EXCERPTED RECORDS.
BEGIN
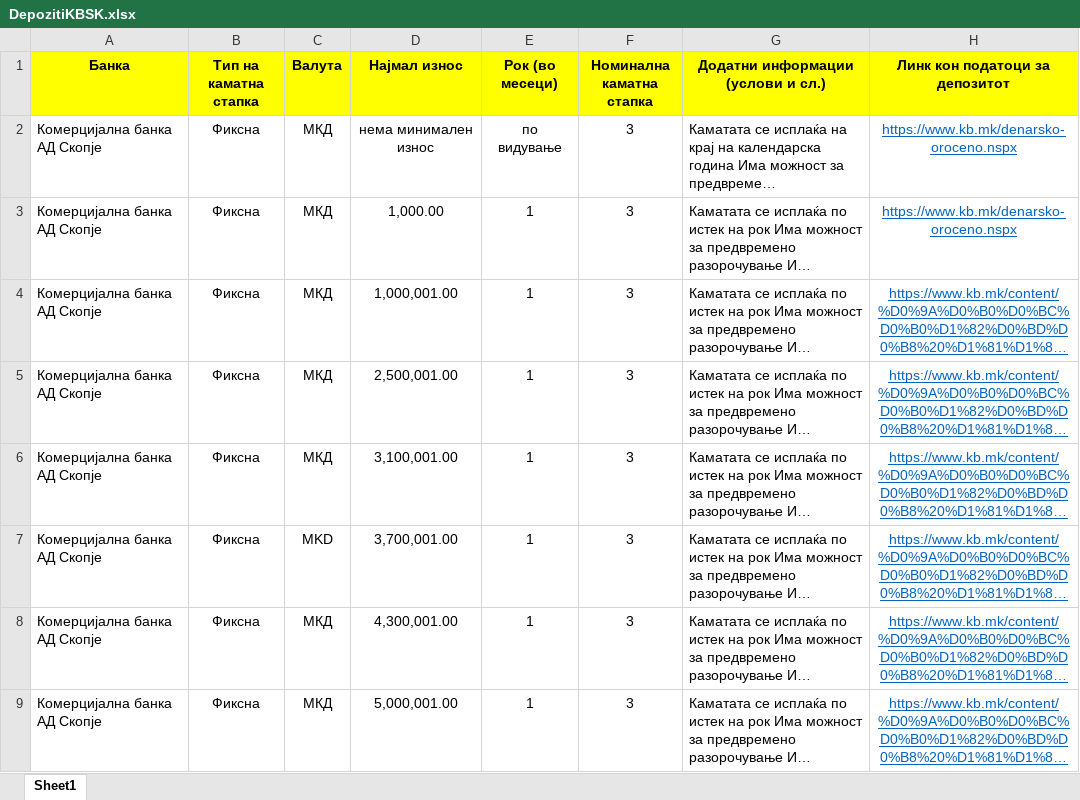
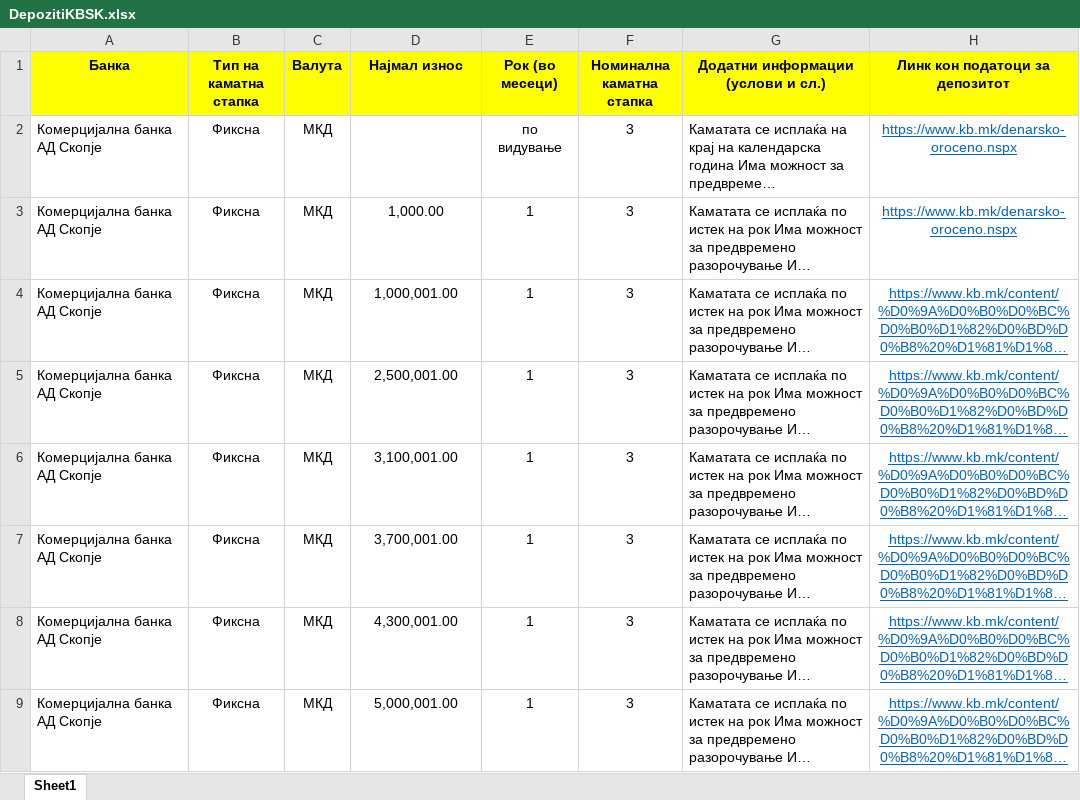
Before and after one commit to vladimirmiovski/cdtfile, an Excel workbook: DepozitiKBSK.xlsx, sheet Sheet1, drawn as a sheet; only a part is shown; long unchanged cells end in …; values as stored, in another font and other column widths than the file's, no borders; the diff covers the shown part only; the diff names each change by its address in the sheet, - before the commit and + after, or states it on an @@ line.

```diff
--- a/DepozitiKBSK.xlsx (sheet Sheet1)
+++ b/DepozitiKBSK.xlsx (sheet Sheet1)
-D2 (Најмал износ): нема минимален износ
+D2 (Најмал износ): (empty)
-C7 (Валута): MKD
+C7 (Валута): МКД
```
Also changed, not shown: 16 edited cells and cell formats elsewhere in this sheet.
END
BEGIN
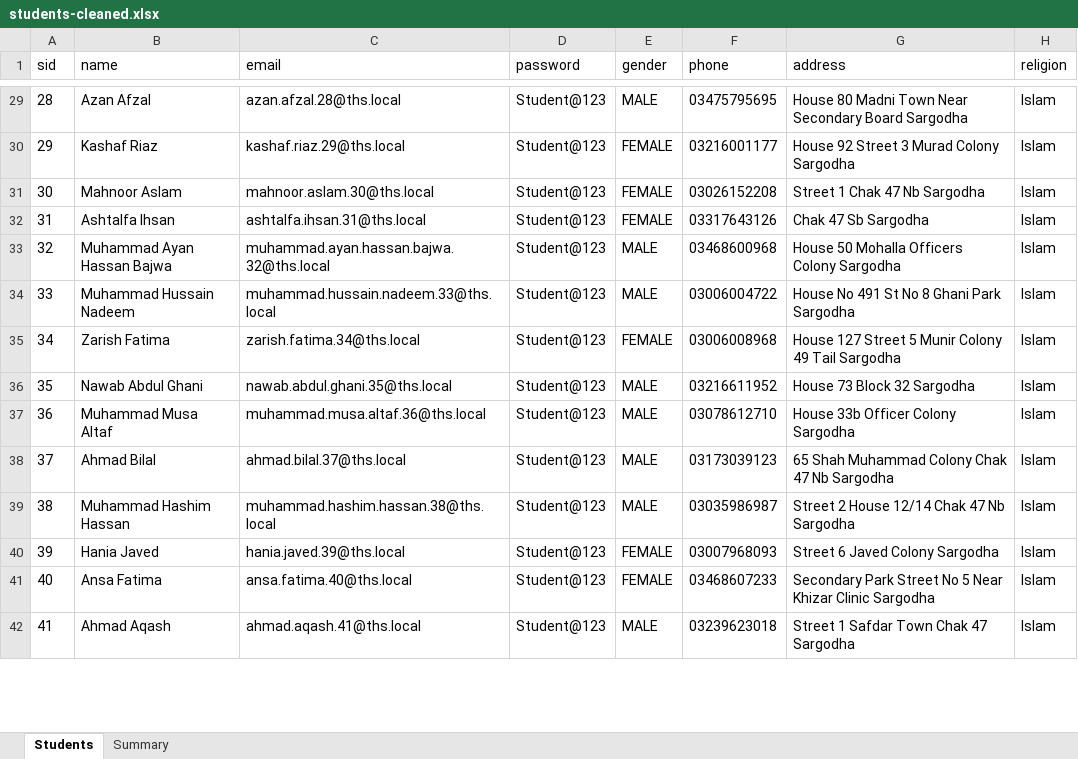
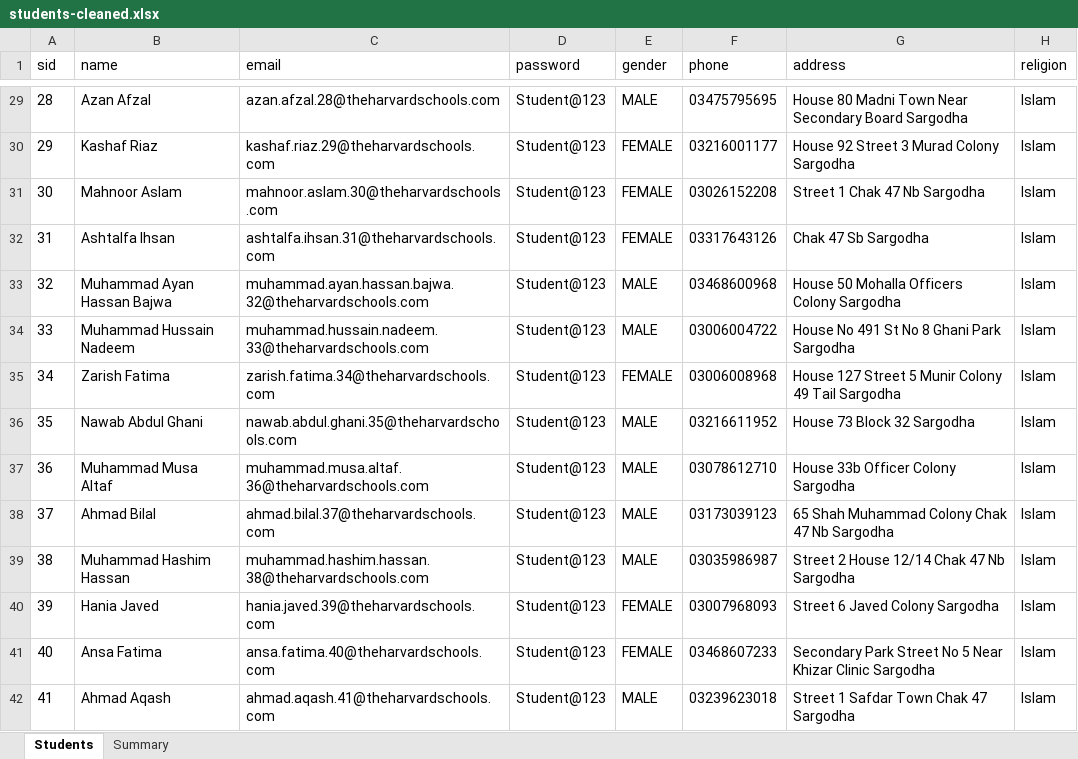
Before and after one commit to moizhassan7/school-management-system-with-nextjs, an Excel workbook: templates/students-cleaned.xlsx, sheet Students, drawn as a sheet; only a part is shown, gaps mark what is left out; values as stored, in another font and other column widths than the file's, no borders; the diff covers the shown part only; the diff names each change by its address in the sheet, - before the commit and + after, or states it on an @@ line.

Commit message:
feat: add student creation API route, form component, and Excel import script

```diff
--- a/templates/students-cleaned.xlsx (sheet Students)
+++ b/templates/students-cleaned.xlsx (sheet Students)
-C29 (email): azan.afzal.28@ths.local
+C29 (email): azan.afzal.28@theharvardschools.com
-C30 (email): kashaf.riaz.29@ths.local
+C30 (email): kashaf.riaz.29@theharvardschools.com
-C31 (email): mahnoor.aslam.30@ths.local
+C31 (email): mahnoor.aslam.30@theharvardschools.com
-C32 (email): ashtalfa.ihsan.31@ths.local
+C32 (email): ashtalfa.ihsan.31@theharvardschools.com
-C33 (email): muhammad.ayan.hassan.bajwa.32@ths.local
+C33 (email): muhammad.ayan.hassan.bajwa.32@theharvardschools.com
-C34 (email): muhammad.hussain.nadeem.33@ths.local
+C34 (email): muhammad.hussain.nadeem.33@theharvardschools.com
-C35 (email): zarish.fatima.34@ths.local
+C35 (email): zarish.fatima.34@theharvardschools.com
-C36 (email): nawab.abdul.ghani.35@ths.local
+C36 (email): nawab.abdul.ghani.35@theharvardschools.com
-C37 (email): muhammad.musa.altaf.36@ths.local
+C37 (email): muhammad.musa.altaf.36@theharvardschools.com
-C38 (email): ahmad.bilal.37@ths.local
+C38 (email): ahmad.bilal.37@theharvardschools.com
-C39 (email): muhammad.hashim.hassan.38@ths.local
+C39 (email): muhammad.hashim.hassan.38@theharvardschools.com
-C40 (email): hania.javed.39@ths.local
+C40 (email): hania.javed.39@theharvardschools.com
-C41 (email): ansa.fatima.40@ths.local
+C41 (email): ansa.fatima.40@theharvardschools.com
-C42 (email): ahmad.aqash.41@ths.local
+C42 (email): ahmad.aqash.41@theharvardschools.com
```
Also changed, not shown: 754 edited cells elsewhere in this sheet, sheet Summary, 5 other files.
END
BEGIN
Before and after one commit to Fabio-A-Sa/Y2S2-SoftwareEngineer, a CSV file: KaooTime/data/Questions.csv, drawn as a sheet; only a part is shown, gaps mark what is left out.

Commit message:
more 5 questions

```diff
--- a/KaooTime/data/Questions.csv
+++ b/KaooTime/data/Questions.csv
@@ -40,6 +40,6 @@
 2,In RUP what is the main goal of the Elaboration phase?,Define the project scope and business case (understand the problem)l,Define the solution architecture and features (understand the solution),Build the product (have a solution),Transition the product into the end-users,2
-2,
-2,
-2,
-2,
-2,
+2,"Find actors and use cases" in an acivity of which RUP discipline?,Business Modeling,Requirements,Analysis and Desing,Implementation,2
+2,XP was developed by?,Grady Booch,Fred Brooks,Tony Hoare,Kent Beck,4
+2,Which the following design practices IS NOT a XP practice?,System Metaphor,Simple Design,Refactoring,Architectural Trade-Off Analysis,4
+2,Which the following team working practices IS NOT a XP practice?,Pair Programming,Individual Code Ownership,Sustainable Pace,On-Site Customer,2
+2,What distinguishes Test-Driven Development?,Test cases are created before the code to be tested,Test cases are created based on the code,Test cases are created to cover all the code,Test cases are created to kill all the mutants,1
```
END
Only lines holding the word "muhammad" are wanted, so copy each of them from the records above.

EXERCISE RESULT.
-C33 (email): muhammad.ayan.hassan.bajwa.32@ths.local
+C33 (email): muhammad.ayan.hassan.bajwa.32@theharvardschools.com
-C34 (email): muhammad.hussain.nadeem.33@ths.local
+C34 (email): muhammad.hussain.nadeem.33@theharvardschools.com
-C37 (email): muhammad.musa.altaf.36@ths.local
+C37 (email): muhammad.musa.altaf.36@theharvardschools.com
-C39 (email): muhammad.hashim.hassan.38@ths.local
+C39 (email): muhammad.hashim.hassan.38@theharvardschools.com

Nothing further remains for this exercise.